“ It is now Christmas-tide, and it comes sadly round to me as reminding me of your excellent grandmother, who was taken from us last year at this time. Do you, my dear Charles, pay attention to the wishes of your parents while they are with you, that you may have no self-reproach when you think of them at a future period.
“ You hear the Welsh spoken much about you, and if you can pick it up without interfering with more important labours, it will be worth while. I suppose you can easily get a grammar and dictionary. It is, you know, the language spoken by the Britons before the invasion of the Anglo-Saxons, who brought in the principal ingredients of our present language, called from thence English. It was afterwards, however, much mingled with Norman French, the language of William the Conqueror and his followers; so if you can pick up a little of the Cambro-British speech, it will qualify you hereafter to be a good philologist, should your genius turn towards languages. Pray, have you yet learned who Howel Dha was?—Glendower you are well acquainted with by reading Shakspeare. The wild mysterious barbaric grandeur with which he has invested that chief
LETTER TO CHARLES SCOTT.
LETTER TO CHARLES SCOTT. 289 tain has often struck me as very fine. I wish we had some more of him.
“ We are all well here, and I hope to get to Abbotsford for a few days — they cannot be many —in the ensuing vacation, when I trust to see the planting has got well forward. All are well here, and Mr Cadell* is come back, and gives a pleasant account of your journey. Let me hear from you very soon, and tell me if you expect any skating, and whether there is any ice in Wales. I presume there will be a merry Christmas, and beg my best wishes on the subject to Mr Williams, his sister and family. The Lockharts dine with us, and the Scotts of Harden, James Scottf with his pipes, and I hope Captain Adam. We will remember your health in a glass of claret just about six o'clock at night; so that you will know exactly (allowing for variation of time) what we are doing at the same nioment.

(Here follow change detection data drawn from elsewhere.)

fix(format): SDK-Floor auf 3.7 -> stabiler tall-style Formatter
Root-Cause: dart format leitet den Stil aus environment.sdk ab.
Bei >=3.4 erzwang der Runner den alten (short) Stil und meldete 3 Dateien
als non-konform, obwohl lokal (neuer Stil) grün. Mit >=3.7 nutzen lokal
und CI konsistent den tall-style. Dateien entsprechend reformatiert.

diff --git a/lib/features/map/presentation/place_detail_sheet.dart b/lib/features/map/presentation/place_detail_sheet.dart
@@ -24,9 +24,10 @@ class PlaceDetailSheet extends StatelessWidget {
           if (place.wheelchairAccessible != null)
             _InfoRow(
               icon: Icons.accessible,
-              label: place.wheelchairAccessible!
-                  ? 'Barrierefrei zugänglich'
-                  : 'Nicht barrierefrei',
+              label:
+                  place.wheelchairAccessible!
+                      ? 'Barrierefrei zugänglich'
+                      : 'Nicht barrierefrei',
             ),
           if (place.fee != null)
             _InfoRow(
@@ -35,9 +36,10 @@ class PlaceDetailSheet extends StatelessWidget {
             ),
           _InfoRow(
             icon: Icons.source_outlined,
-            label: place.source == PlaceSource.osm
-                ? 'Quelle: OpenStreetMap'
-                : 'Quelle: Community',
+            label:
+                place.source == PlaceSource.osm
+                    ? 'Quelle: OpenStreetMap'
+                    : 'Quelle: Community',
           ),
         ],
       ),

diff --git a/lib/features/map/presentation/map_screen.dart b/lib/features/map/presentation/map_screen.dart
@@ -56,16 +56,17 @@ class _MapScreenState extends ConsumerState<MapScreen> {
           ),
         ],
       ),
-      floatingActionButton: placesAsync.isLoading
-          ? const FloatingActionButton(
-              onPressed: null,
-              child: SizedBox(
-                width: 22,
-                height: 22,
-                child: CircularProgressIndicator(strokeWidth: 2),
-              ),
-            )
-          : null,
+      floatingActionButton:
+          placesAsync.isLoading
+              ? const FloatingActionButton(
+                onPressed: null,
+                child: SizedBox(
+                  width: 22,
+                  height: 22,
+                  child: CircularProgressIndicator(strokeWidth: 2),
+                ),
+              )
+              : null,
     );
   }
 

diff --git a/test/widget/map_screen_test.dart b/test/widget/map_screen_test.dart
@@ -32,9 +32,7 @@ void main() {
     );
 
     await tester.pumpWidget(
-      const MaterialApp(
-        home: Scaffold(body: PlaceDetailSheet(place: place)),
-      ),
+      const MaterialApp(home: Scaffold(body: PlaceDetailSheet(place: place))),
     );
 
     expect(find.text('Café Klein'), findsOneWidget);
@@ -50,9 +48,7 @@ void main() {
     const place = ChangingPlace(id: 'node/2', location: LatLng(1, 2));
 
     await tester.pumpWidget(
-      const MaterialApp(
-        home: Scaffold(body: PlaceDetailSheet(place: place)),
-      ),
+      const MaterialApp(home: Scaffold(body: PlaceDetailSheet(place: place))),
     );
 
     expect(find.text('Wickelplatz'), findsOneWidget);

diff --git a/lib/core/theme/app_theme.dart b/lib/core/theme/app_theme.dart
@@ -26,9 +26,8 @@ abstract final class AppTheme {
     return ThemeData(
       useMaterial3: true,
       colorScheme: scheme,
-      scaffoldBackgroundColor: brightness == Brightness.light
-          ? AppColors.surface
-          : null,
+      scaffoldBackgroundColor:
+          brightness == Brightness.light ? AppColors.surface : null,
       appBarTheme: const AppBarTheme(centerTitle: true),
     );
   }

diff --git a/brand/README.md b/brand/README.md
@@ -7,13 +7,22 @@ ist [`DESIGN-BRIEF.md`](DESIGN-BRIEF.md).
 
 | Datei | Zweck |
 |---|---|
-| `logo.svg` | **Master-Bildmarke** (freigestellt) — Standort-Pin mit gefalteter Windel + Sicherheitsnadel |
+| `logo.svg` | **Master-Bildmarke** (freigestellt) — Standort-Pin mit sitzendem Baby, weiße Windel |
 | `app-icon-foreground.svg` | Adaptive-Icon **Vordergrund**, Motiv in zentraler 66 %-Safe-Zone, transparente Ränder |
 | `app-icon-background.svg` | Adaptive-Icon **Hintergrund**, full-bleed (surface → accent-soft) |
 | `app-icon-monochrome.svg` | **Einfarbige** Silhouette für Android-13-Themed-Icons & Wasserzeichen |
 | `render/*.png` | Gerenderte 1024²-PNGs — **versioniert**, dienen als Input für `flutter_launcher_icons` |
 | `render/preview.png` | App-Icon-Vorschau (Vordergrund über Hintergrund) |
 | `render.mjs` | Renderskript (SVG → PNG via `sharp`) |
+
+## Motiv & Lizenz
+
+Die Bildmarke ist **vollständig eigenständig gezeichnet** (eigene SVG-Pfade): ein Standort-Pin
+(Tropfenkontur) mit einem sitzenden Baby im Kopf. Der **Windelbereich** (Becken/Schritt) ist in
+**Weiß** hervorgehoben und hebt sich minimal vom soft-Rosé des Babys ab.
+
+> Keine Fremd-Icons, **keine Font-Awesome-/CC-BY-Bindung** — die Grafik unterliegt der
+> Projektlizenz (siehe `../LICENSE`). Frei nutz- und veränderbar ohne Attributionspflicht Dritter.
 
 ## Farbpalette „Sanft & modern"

“ But I think I have written quite enough to a young Welshman, who has forgot all his Scots kith, kin, and allies. Mamma and Anne send many loves. Walter came like a shadow, and so departed—after about ten days' stay. The effect was quite dramatic, for the door was flung open as we were about to go down to dinner, and Turner announced Captain
* Mr. Robert Cadell, of the house of Constable, had this year conveyed ( harles Scott from Abbotsford to Lampeter.
+ Sir Walter's cousin, a son of his uncle Thomas. See ante, Vol. I. p. 102.